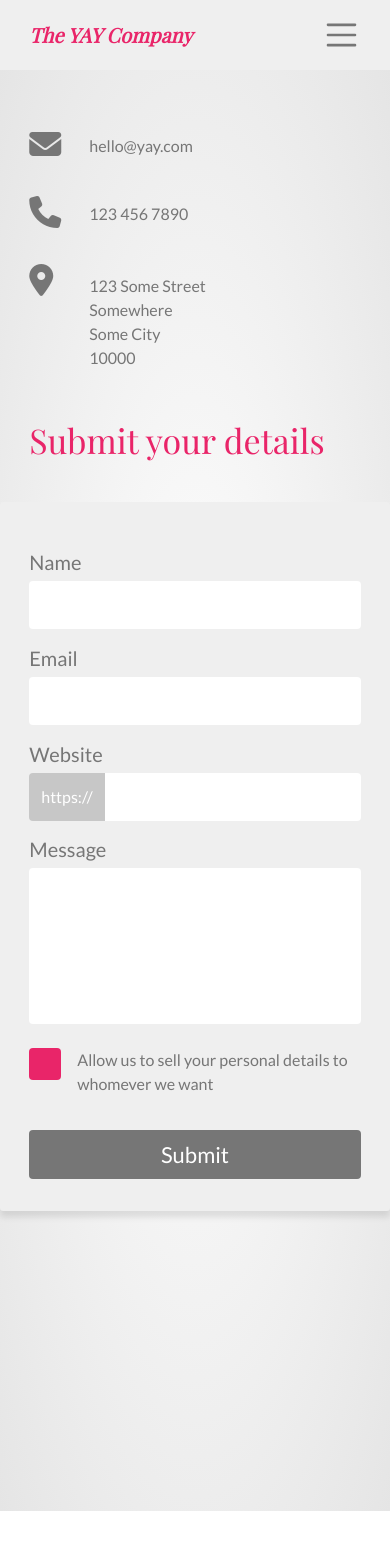
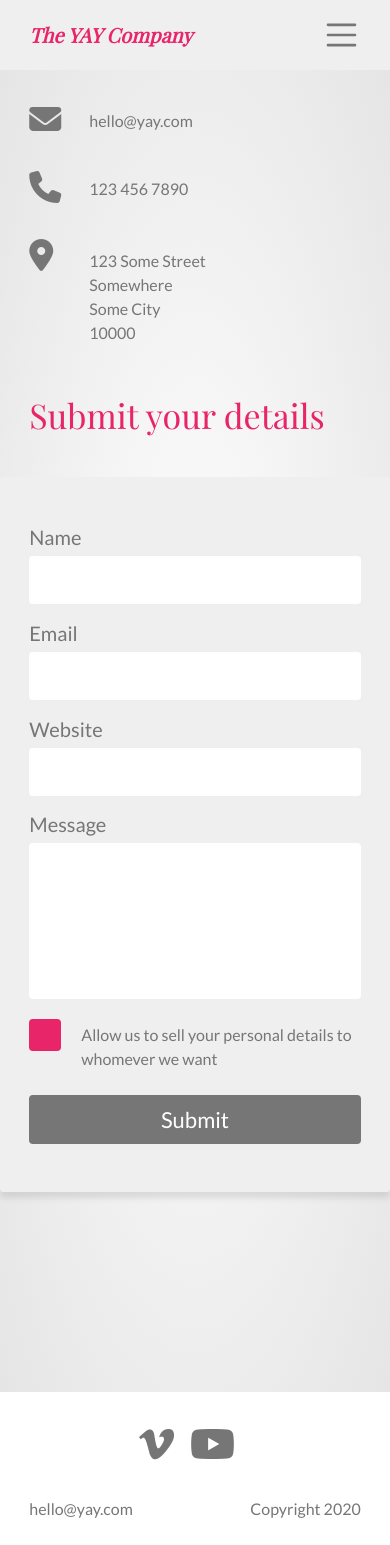
Before and after one commit to Noroff-FEU-Assignments/css-frameworks-ca-7oiden, a React (Create React App) app: page /contact in a window 390 px wide. Shown: the top 1545 px of the page. Built offline with nearby package versions, Linux system fonts and the light colour scheme; a web font is replaced by a local one.

Commit message:
improvements to form and img responsiveness

```diff
--- a/src/sass/partials/_card.scss
+++ b/src/sass/partials/_card.scss
@@ -1,5 +1,5 @@
 .card {
-  height: 400px;
+  height: 420px;
   border-radius: 10px;
   margin-bottom: 3rem;
   border: none;
@@ -11,24 +11,36 @@
   }
 
   &-body {
-    padding: 1rem 2rem auto 1rem;
+    width: 85%;
+    margin: 0 auto;
+    padding: 0;
+    display: flex;
+    flex-direction: column;
+    justify-content: space-evenly;
+    padding-top: 0.75rem;
+    padding-bottom: 1rem;
   }
 
   &-img-top {
     height: 50%;
     border-radius: 10px 10px 0 0;
     background-position: center;
+    background-size: cover;
+    margin: 0;
+    padding: 0;
   }
 
   &-title {
     color: getColor(darkText);
     font-size: getFontSizes(medium);
-    padding-top: 1rem;
-    padding-bottom: 1rem;
+    margin: 0;
+    padding: 0;
   }
 
   &-text {
     font-size: getFontSizes(cardText);
+    margin: 0;
+    padding: 0;
   }
 
   &-button {
@@ -38,9 +50,9 @@
     border: none;
     border-radius: 4px;
     text-transform: uppercase;
-    margin-top: 25px;
-    margin-bottom: 1rem;
     position: relative;
+    margin: 0;
+    padding: 0;
 
     &::after {
       content: "";
--- a/src/sass/partials/_carousel.scss
+++ b/src/sass/partials/_carousel.scss
@@ -1,9 +1,18 @@
 .carousel-image {
   height: 300px;
   background-position: center;
+  background-size: cover;
 
   @media (min-width: getBreakpoint(large)) {
     height: 460px;
+  }
+
+  @media (min-width: getBreakpoint(xlarge)) {
+    height: 520px;
+  }
+
+  @media (min-width: getBreakpoint(xlarge)) {
+    height: 600px;
   }
 }
 
--- a/src/sass/partials/_footer.scss
+++ b/src/sass/partials/_footer.scss
@@ -44,6 +44,7 @@
     padding-right: 1rem;
     font-size: getFontSizes(icons);
     color: getColor(lightText);
+    font-size: 2.5rem;
   }
 
   &-info {
--- a/src/sass/partials/_form.scss
+++ b/src/sass/partials/_form.scss
@@ -1,14 +1,14 @@
 .contact-wrapper {
   display: flex;
   flex-direction: column;
-  padding-top: 50px;
-  margin-bottom: 100px;
+  padding-top: 25px;
 
-  @media (min-width: getBreakpoint(large)) {
+  @media (min-width: getBreakpoint(medium)) {
     flex-direction: row;
     width: getWidth(largeScreen);
     margin: 0 auto;
     gap: 4rem;
+    padding-top: 50px;
   }
 
   @media (min-width: getBreakpoint(xlarge)) {
@@ -23,6 +23,11 @@
 .contact-form-wrapper {
   order: 2;
 
+  @media (min-width: getBreakpoint(medium)) {
+    order: 1;
+    flex: 2;
+  }
+
   @media (min-width: getBreakpoint(large)) {
     order: 1;
     flex: 1;
@@ -33,7 +38,7 @@
   padding-left: getWidth(paddingSmallScreen);
   padding-top: 50px;
 
-  @media (min-width: getBreakpoint(large)) {
+  @media (min-width: getBreakpoint(medium)) {
     padding-top: 0;
     padding-left: 0;
   }
@@ -42,25 +47,28 @@
 .contact-form-container {
   width: 100%;
   margin-top: 1rem;
-  padding: 2rem getWidth(paddingSmallScreen);
+  padding: 0 getWidth(paddingSmallScreen);
   background-color: getColor(navbar);
   border-radius: 3px;
 
   @include dropShadow(6px, 6px, 0.1);
 
   @media (min-width: getBreakpoint(large)) {
-    padding: 2rem getWidth(paddingLargeScreen);
+    padding: 0 getWidth(paddingLargeScreen);
   }
 
   @media (min-width: getBreakpoint(xlarge)) {
-    padding: 2rem getWidth(paddingXlargeScreen);
+    padding: 0 getWidth(paddingXlargeScreen);
   }
   @media (min-width: getBreakpoint(xxlarge)) {
-    padding: 2rem getWidth(paddingXxlargeScreen);
+    padding: 0 getWidth(paddingXxlargeScreen);
   }
 }
 
 .form {
+  padding-top: 2rem;
+  padding-bottom: 3rem;
+
   &-group {
     margin-top: 0.5rem;
   }
@@ -71,18 +79,26 @@
     height: 3rem;
 
     &-prefix {
+      display: none;
       height: 3rem;
       background: getColor(inputPrefix);
       color: getColor(secondary);
       padding: 0 0.75rem;
       border-radius: 4px 0 0 4px;
-      display: flex;
       flex-direction: column;
       justify-content: center;
+
+      @media (min-width: getBreakpoint(medium)) {
+        display: flex;
+      }
     }
 
     &-website {
-      border-radius: 0 4px 4px 0;
+      border-radius: 4px;
+
+      @media (min-width: getBreakpoint(medium)) {
+        border-radius: 0 4px 4px 0;
+      }
     }
 
     &-textarea {
@@ -102,7 +118,6 @@
     font-size: getFontSizes(submitButton);
     border-radius: 4px;
     border: none;
-    margin-top: 2rem;
     padding: 0.5rem;
 
     &:hover {
@@ -114,15 +129,19 @@
     }
   }
 
+  &-check {
+    margin-top: 1.5rem;
+    margin-bottom: 1.5rem;
+  }
+
   &-check-input {
-    margin-top: 1rem;
-    margin-bottom: 1rem;
     border: none;
   }
 
   &-check-label {
-    margin-top: 1rem;
-    padding-left: 0.5rem;
+    padding-top: 0;
+    padding-left: 0.75rem;
+    margin: 0;
   }
 }
 
@@ -134,7 +153,7 @@
     padding-left: getWidth(paddingSmallScreen);
     order: 1;
 
-    @media (min-width: 992px) {
+    @media (min-width: getBreakpoint(medium)) {
       order: 2;
       flex: 1;
       padding-left: 0;
--- a/src/sass/partials/_navbar.scss
+++ b/src/sass/partials/_navbar.scss
@@ -86,8 +86,8 @@
   margin: 0 0 0.75rem 0;
   padding: 0.75rem 0 0.75rem getWidth(paddingSmallScreen);
 
-  @media (min-width: 992px) {
-    margin: 0 0 0 2rem;
+  @media (min-width: getBreakpoint(large)) {
+    margin: 0 0 0 1.5rem;
     padding: 0.25rem 1rem;
   }
 
--- a/src/sass/partials/_typography.scss
+++ b/src/sass/partials/_typography.scss
@@ -28,6 +28,7 @@ h1 {
   &-links {
     width: 100%;
     display: flex;
+    justify-content: center;
     align-items: center;
     padding: 0;
 
```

##############################

__Requirement__. Retype the whole listing, keeping every line identical and omitting all pictures.

__Solution for this problem__.
Before and after one commit to Noroff-FEU-Assignments/css-frameworks-ca-7oiden, a React (Create React App) app: page /contact in a window 390 px wide. Shown: the top 1545 px of the page. Built offline with nearby package versions, Linux system fonts and the light colour scheme; a web font is replaced by a local one.

Commit message:
improvements to form and img responsiveness

```diff
--- a/src/sass/partials/_card.scss
+++ b/src/sass/partials/_card.scss
@@ -1,5 +1,5 @@
 .card {
-  height: 400px;
+  height: 420px;
   border-radius: 10px;
   margin-bottom: 3rem;
   border: none;
@@ -11,24 +11,36 @@
   }
 
   &-body {
-    padding: 1rem 2rem auto 1rem;
+    width: 85%;
+    margin: 0 auto;
+    padding: 0;
+    display: flex;
+    flex-direction: column;
+    justify-content: space-evenly;
+    padding-top: 0.75rem;
+    padding-bottom: 1rem;
   }
 
   &-img-top {
     height: 50%;
     border-radius: 10px 10px 0 0;
     background-position: center;
+    background-size: cover;
+    margin: 0;
+    padding: 0;
   }
 
   &-title {
     color: getColor(darkText);
     font-size: getFontSizes(medium);
-    padding-top: 1rem;
-    padding-bottom: 1rem;
+    margin: 0;
+    padding: 0;
   }
 
   &-text {
     font-size: getFontSizes(cardText);
+    margin: 0;
+    padding: 0;
   }
 
   &-button {
@@ -38,9 +50,9 @@
     border: none;
     border-radius: 4px;
     text-transform: uppercase;
-    margin-top: 25px;
-    margin-bottom: 1rem;
     position: relative;
+    margin: 0;
+    padding: 0;
 
     &::after {
       content: "";
--- a/src/sass/partials/_carousel.scss
+++ b/src/sass/partials/_carousel.scss
@@ -1,9 +1,18 @@
 .carousel-image {
   height: 300px;
   background-position: center;
+  background-size: cover;
 
   @media (min-width: getBreakpoint(large)) {
     height: 460px;
+  }
+
+  @media (min-width: getBreakpoint(xlarge)) {
+    height: 520px;
+  }
+
+  @media (min-width: getBreakpoint(xlarge)) {
+    height: 600px;
   }
 }
 
--- a/src/sass/partials/_footer.scss
+++ b/src/sass/partials/_footer.scss
@@ -44,6 +44,7 @@
     padding-right: 1rem;
     font-size: getFontSizes(icons);
     color: getColor(lightText);
+    font-size: 2.5rem;
   }
 
   &-info {
--- a/src/sass/partials/_form.scss
+++ b/src/sass/partials/_form.scss
@@ -1,14 +1,14 @@
 .contact-wrapper {
   display: flex;
   flex-direction: column;
-  padding-top: 50px;
-  margin-bottom: 100px;
+  padding-top: 25px;
 
-  @media (min-width: getBreakpoint(large)) {
+  @media (min-width: getBreakpoint(medium)) {
     flex-direction: row;
     width: getWidth(largeScreen);
     margin: 0 auto;
     gap: 4rem;
+    padding-top: 50px;
   }
 
   @media (min-width: getBreakpoint(xlarge)) {
@@ -23,6 +23,11 @@
 .contact-form-wrapper {
   order: 2;
 
+  @media (min-width: getBreakpoint(medium)) {
+    order: 1;
+    flex: 2;
+  }
+
   @media (min-width: getBreakpoint(large)) {
     order: 1;
     flex: 1;
@@ -33,7 +38,7 @@
   padding-left: getWidth(paddingSmallScreen);
   padding-top: 50px;
 
-  @media (min-width: getBreakpoint(large)) {
+  @media (min-width: getBreakpoint(medium)) {
     padding-top: 0;
     padding-left: 0;
   }
@@ -42,25 +47,28 @@
 .contact-form-container {
   width: 100%;
   margin-top: 1rem;
-  padding: 2rem getWidth(paddingSmallScreen);
+  padding: 0 getWidth(paddingSmallScreen);
   background-color: getColor(navbar);
   border-radius: 3px;
 
   @include dropShadow(6px, 6px, 0.1);
 
   @media (min-width: getBreakpoint(large)) {
-    padding: 2rem getWidth(paddingLargeScreen);
+    padding: 0 getWidth(paddingLargeScreen);
   }
 
   @media (min-width: getBreakpoint(xlarge)) {
-    padding: 2rem getWidth(paddingXlargeScreen);
+    padding: 0 getWidth(paddingXlargeScreen);
   }
   @media (min-width: getBreakpoint(xxlarge)) {
-    padding: 2rem getWidth(paddingXxlargeScreen);
+    padding: 0 getWidth(paddingXxlargeScreen);
   }
 }
 
 .form {
+  padding-top: 2rem;
+  padding-bottom: 3rem;
+
   &-group {
     margin-top: 0.5rem;
   }
@@ -71,18 +79,26 @@
     height: 3rem;
 
     &-prefix {
+      display: none;
       height: 3rem;
       background: getColor(inputPrefix);
       color: getColor(secondary);
       padding: 0 0.75rem;
       border-radius: 4px 0 0 4px;
-      display: flex;
       flex-direction: column;
       justify-content: center;
+
+      @media (min-width: getBreakpoint(medium)) {
+        display: flex;
+      }
     }
 
     &-website {
-      border-radius: 0 4px 4px 0;
+      border-radius: 4px;
+
+      @media (min-width: getBreakpoint(medium)) {
+        border-radius: 0 4px 4px 0;
+      }
     }
 
     &-textarea {
@@ -102,7 +118,6 @@
     font-size: getFontSizes(submitButton);
     border-radius: 4px;
     border: none;
-    margin-top: 2rem;
     padding: 0.5rem;
 
     &:hover {
@@ -114,15 +129,19 @@
     }
   }
 
+  &-check {
+    margin-top: 1.5rem;
+    margin-bottom: 1.5rem;
+  }
+
   &-check-input {
-    margin-top: 1rem;
-    margin-bottom: 1rem;
     border: none;
   }
 
   &-check-label {
-    margin-top: 1rem;
-    padding-left: 0.5rem;
+    padding-top: 0;
+    padding-left: 0.75rem;
+    margin: 0;
   }
 }
 
@@ -134,7 +153,7 @@
     padding-left: getWidth(paddingSmallScreen);
     order: 1;
 
-    @media (min-width: 992px) {
+    @media (min-width: getBreakpoint(medium)) {
       order: 2;
       flex: 1;
       padding-left: 0;
--- a/src/sass/partials/_navbar.scss
+++ b/src/sass/partials/_navbar.scss
@@ -86,8 +86,8 @@
   margin: 0 0 0.75rem 0;
   padding: 0.75rem 0 0.75rem getWidth(paddingSmallScreen);
 
-  @media (min-width: 992px) {
-    margin: 0 0 0 2rem;
+  @media (min-width: getBreakpoint(large)) {
+    margin: 0 0 0 1.5rem;
     padding: 0.25rem 1rem;
   }
 
--- a/src/sass/partials/_typography.scss
+++ b/src/sass/partials/_typography.scss
@@ -28,6 +28,7 @@ h1 {
   &-links {
     width: 100%;
     display: flex;
+    justify-content: center;
     align-items: center;
     padding: 0;
 
```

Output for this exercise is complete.